Front-end code edit data:

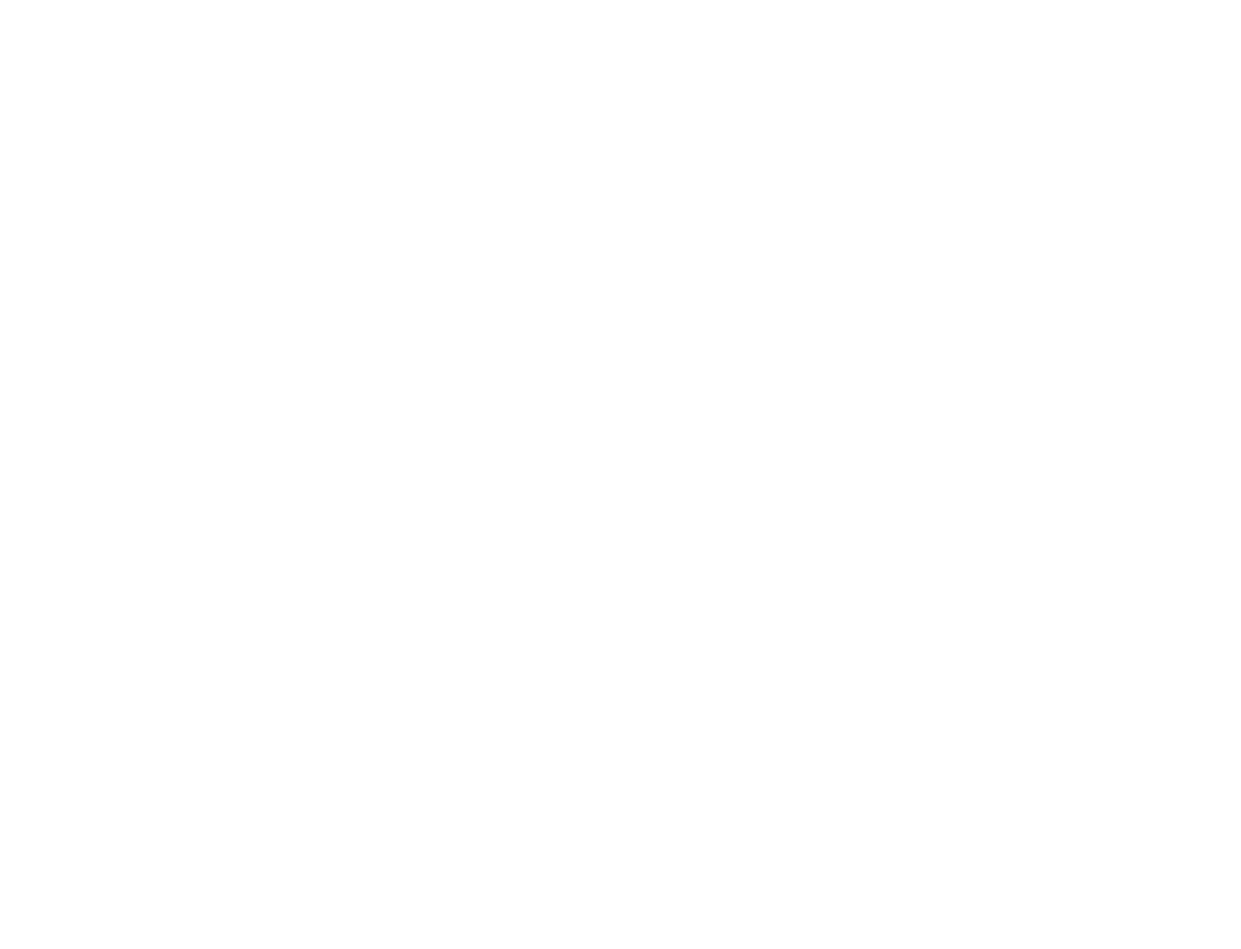
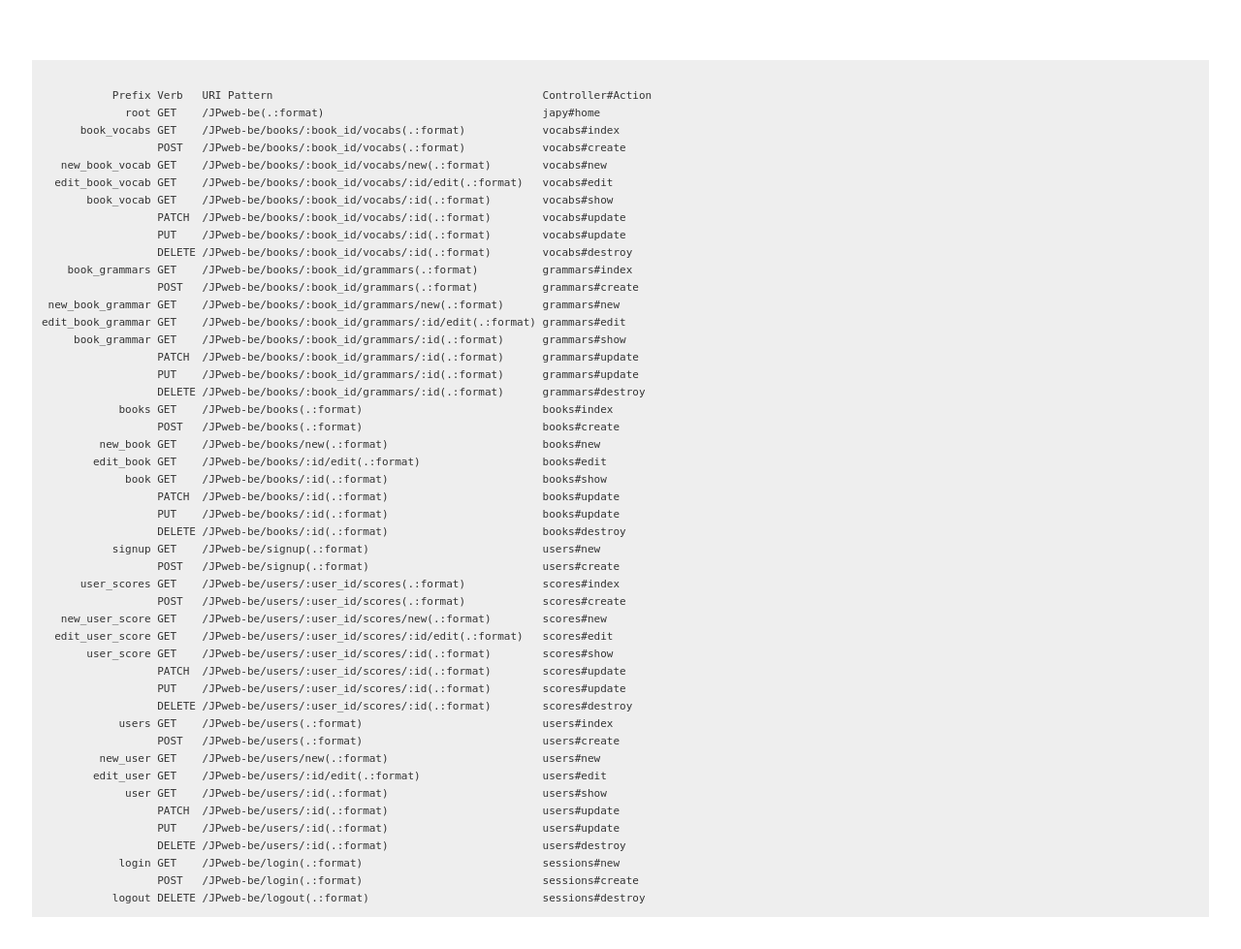
Before and after one commit to nambn/Japy, a Rails app: page /JPweb-be in a window 1280 px wide. Before the commit the page is empty. Shown: the whole page at 97% size. Before the commit the page ends 800 px from the top, so only its background shows below. Run offline with Rails 7, Linux system fonts and the light colour scheme; style sheets or scripts are compiled from the project's sources; parts of the project's set-up code (start-up, migrations or seed data) failed here and were passed over.

Commit message:
Add book controller

```diff
--- /dev/null
+++ b/app/controllers/books_controller.rb
@@ -0,0 +1,6 @@
+class BooksController < ApplicationController
+
+	def index
+		@book = Book.
+	end
+end
--- /dev/null
+++ b/app/helpers/books_helper.rb
@@ -0,0 +1,2 @@
+module BooksHelper
+end
--- a/app/views/japy/home.html.erb
+++ b/app/views/japy/home.html.erb
@@ -0,0 +1,51 @@
+<% provide(:title, 'Home') %>
+
+<pre>
+           Prefix Verb   URI Pattern                                          Controller#Action
+             root GET    /JPweb-be(.:format)                                  japy#home
+      book_vocabs GET    /JPweb-be/books/:book_id/vocabs(.:format)            vocabs#index
+                  POST   /JPweb-be/books/:book_id/vocabs(.:format)            vocabs#create
+   new_book_vocab GET    /JPweb-be/books/:book_id/vocabs/new(.:format)        vocabs#new
+  edit_book_vocab GET    /JPweb-be/books/:book_id/vocabs/:id/edit(.:format)   vocabs#edit
+       book_vocab GET    /JPweb-be/books/:book_id/vocabs/:id(.:format)        vocabs#show
+                  PATCH  /JPweb-be/books/:book_id/vocabs/:id(.:format)        vocabs#update
+                  PUT    /JPweb-be/books/:book_id/vocabs/:id(.:format)        vocabs#update
+                  DELETE /JPweb-be/books/:book_id/vocabs/:id(.:format)        vocabs#destroy
+    book_grammars GET    /JPweb-be/books/:book_id/grammars(.:format)          grammars#index
+                  POST   /JPweb-be/books/:book_id/grammars(.:format)          grammars#create
+ new_book_grammar GET    /JPweb-be/books/:book_id/grammars/new(.:format)      grammars#new
+edit_book_grammar GET    /JPweb-be/books/:book_id/grammars/:id/edit(.:format) grammars#edit
+     book_grammar GET    /JPweb-be/books/:book_id/grammars/:id(.:format)      grammars#show
+                  PATCH  /JPweb-be/books/:book_id/grammars/:id(.:format)      grammars#update
+                  PUT    /JPweb-be/books/:book_id/grammars/:id(.:format)      grammars#update
+                  DELETE /JPweb-be/books/:book_id/grammars/:id(.:format)      grammars#destroy
+            books GET    /JPweb-be/books(.:format)                            books#index
+                  POST   /JPweb-be/books(.:format)                            books#create
+         new_book GET    /JPweb-be/books/new(.:format)                        books#new
+        edit_book GET    /JPweb-be/books/:id/edit(.:format)                   books#edit
+             book GET    /JPweb-be/books/:id(.:format)                        books#show
+                  PATCH  /JPweb-be/books/:id(.:format)                        books#update
+                  PUT    /JPweb-be/books/:id(.:format)                        books#update
+                  DELETE /JPweb-be/books/:id(.:format)                        books#destroy
+           signup GET    /JPweb-be/signup(.:format)                           users#new
+                  POST   /JPweb-be/signup(.:format)                           users#create
+      user_scores GET    /JPweb-be/users/:user_id/scores(.:format)            scores#index
+                  POST   /JPweb-be/users/:user_id/scores(.:format)            scores#create
+   new_user_score GET    /JPweb-be/users/:user_id/scores/new(.:format)        scores#new
+  edit_user_score GET    /JPweb-be/users/:user_id/scores/:id/edit(.:format)   scores#edit
+       user_score GET    /JPweb-be/users/:user_id/scores/:id(.:format)        scores#show
+                  PATCH  /JPweb-be/users/:user_id/scores/:id(.:format)        scores#update
+                  PUT    /JPweb-be/users/:user_id/scores/:id(.:format)        scores#update
+                  DELETE /JPweb-be/users/:user_id/scores/:id(.:format)        scores#destroy
+            users GET    /JPweb-be/users(.:format)                            users#index
+                  POST   /JPweb-be/users(.:format)                            users#create
+         new_user GET    /JPweb-be/users/new(.:format)                        users#new
+        edit_user GET    /JPweb-be/users/:id/edit(.:format)                   users#edit
+             user GET    /JPweb-be/users/:id(.:format)                        users#show
+                  PATCH  /JPweb-be/users/:id(.:format)                        users#update
+                  PUT    /JPweb-be/users/:id(.:format)                        users#update
+                  DELETE /JPweb-be/users/:id(.:format)                        users#destroy
+            login GET    /JPweb-be/login(.:format)                            sessions#new
+                  POST   /JPweb-be/login(.:format)                            sessions#create
+           logout DELETE /JPweb-be/logout(.:format)                           sessions#destroy
+</pre>
--- a/app/views/users/edit.html.erb
+++ b/app/views/users/edit.html.erb
@@ -1,5 +1,6 @@
 <% provide(:title, 'Edit') %>
 <% provide(:button_text, 'Save changes') %>
+<% provide(:action_url, user_path(@user)) %>
 
 <h1>Editing User</h1>
 <%= link_to 'Back', @user %> |
--- a/app/views/users/index.html.erb
+++ b/app/views/users/index.html.erb
@@ -1,8 +1,14 @@
 <% provide(:title, 'All users') %>
 
 <h1>Users</h1>
+<% if logged_in? %>
+<%= link_to 'Profile', current_user %> |
+<%= link_to 'Log out', logout_path, method: :delete %>
+<% else %>
 <%= link_to 'Sign Up', signup_path %> |
 <%= link_to 'Log In', login_path %>
+<% end %>
+
 <br><br>
 
 <table>
--- a/config/routes.rb
+++ b/config/routes.rb
@@ -1,15 +1,13 @@
 Rails.application.routes.draw do
 	scope '/JPweb-be' do
-		root                              'japy#home'
+		root 'japy#home'
 
 		resources :books do
-			resources :vocabs
-			resources :grammars
+			resources :vocabs, :grammars
 		end
 
 		get    '/signup'             ,to: 'users#new'
 		post   '/signup'             ,to: 'users#create'
-		patch  '/users/:id/edit'     ,to: 'users#update'
 		resources :users do
 			resources :scores
 		end
@@ -17,5 +15,9 @@
 		get    '/login'              ,to: 'sessions#new'
 		post   '/login'              ,to: 'sessions#create'
 		delete '/logout'             ,to: 'sessions#destroy'
+
+		namespace :admin do
+			resources :users, :vocabs, :grammars, :books
+		end
 	end
 end
```
Also changed, not shown: app/controllers/users_controller.rb (+8 -1 lines), test/controllers/books_controller_test.rb (added, +7 -0 lines), app/views/users/index.json.jbuilder, 1 other file.
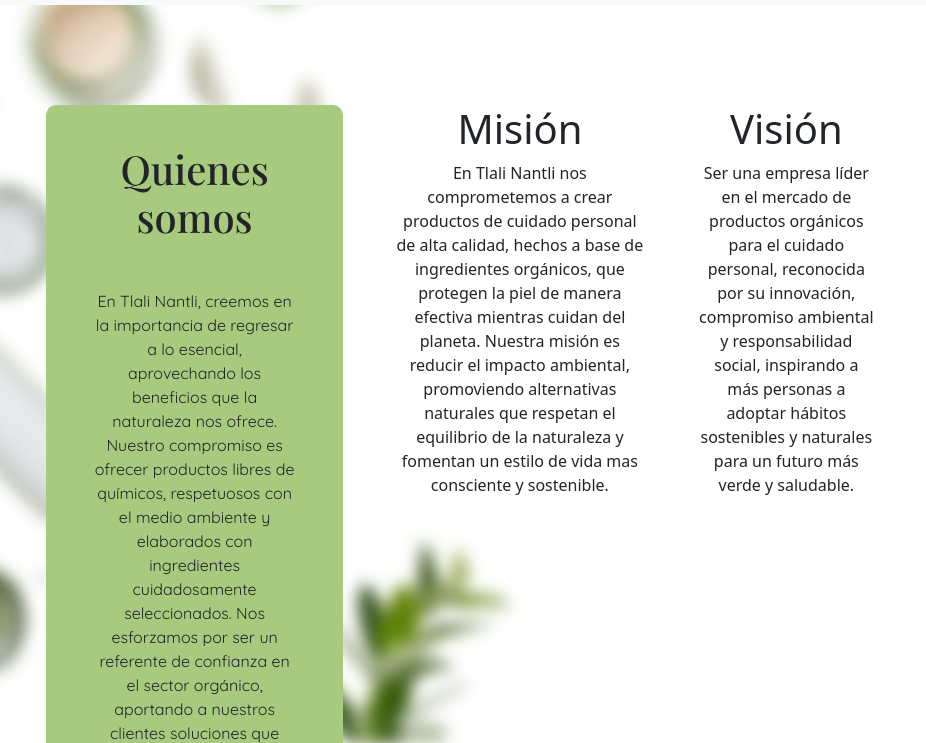
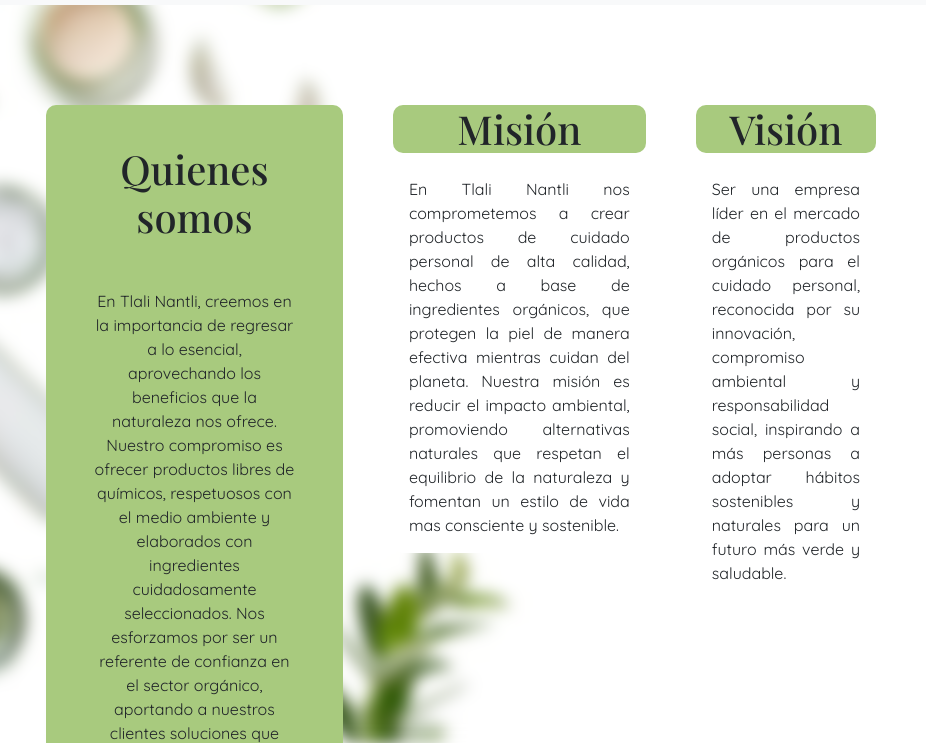
Before and after one commit to dnlcrnchvz/tlali-nantli-ecommerce, a plain HTML site: page acercaDeNosotros/acerca-de-nosotros.html in a window 1280 px wide. Shown: the part 57-800 px from the top of the page, 354-1280 px from the left. Drawn offline with nearby package versions, Linux system fonts and the light colour scheme; a web font is replaced by a local one.

Commit message:
feat: cambio de ids por class

```diff
--- a/acercaDeNosotros/acerca-de-nosotros.css
+++ b/acercaDeNosotros/acerca-de-nosotros.css
@@ -59,7 +59,7 @@
 .mision-section{
     padding: 100px 50px 0px 50px;
 }
-#titleMision{
+.titleMision{
     padding: 0em 0em 0em 0em;
     font-family: "Playfair Display", serif;
     font-optical-sizing: auto;
@@ -68,7 +68,7 @@
     background-color: #A8CA7E;
     border-radius: 10px;
 }
-#paragraphMision{
+.paragraphMision{
     font-family: "Quicksand", sans-serif;
     font-optical-sizing: auto;
     font-weight: weight;
@@ -83,7 +83,7 @@
 .vision-section{
     padding: 100px 50px 0px 0px;
 }
-#titleVision{
+.titleVision{
     padding: 0em 0em 0em 0em;
     font-family: "Playfair Display", serif;
     font-optical-sizing: auto;
@@ -92,7 +92,7 @@
     background-color: #A8CA7E;
     border-radius: 10px;
 }
-#paragraphVision{
+.paragraphVision{
     font-family: "Quicksand", sans-serif;
     font-optical-sizing: auto;
     font-weight: weight;
```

* [REQUIRED ACTION] Report every line of the entries that carries the word "nosotros".

* [WRITTEN SOLUTION]
Before and after one commit to dnlcrnchvz/tlali-nantli-ecommerce, a plain HTML site: page acercaDeNosotros/acerca-de-nosotros.html in a window 1280 px wide. Shown: the part 57-800 px from the top of the page, 354-1280 px from the left. Drawn offline with nearby package versions, Linux system fonts and the light colour scheme; a web font is replaced by a local one.
--- a/acercaDeNosotros/acerca-de-nosotros.css
+++ b/acercaDeNosotros/acerca-de-nosotros.css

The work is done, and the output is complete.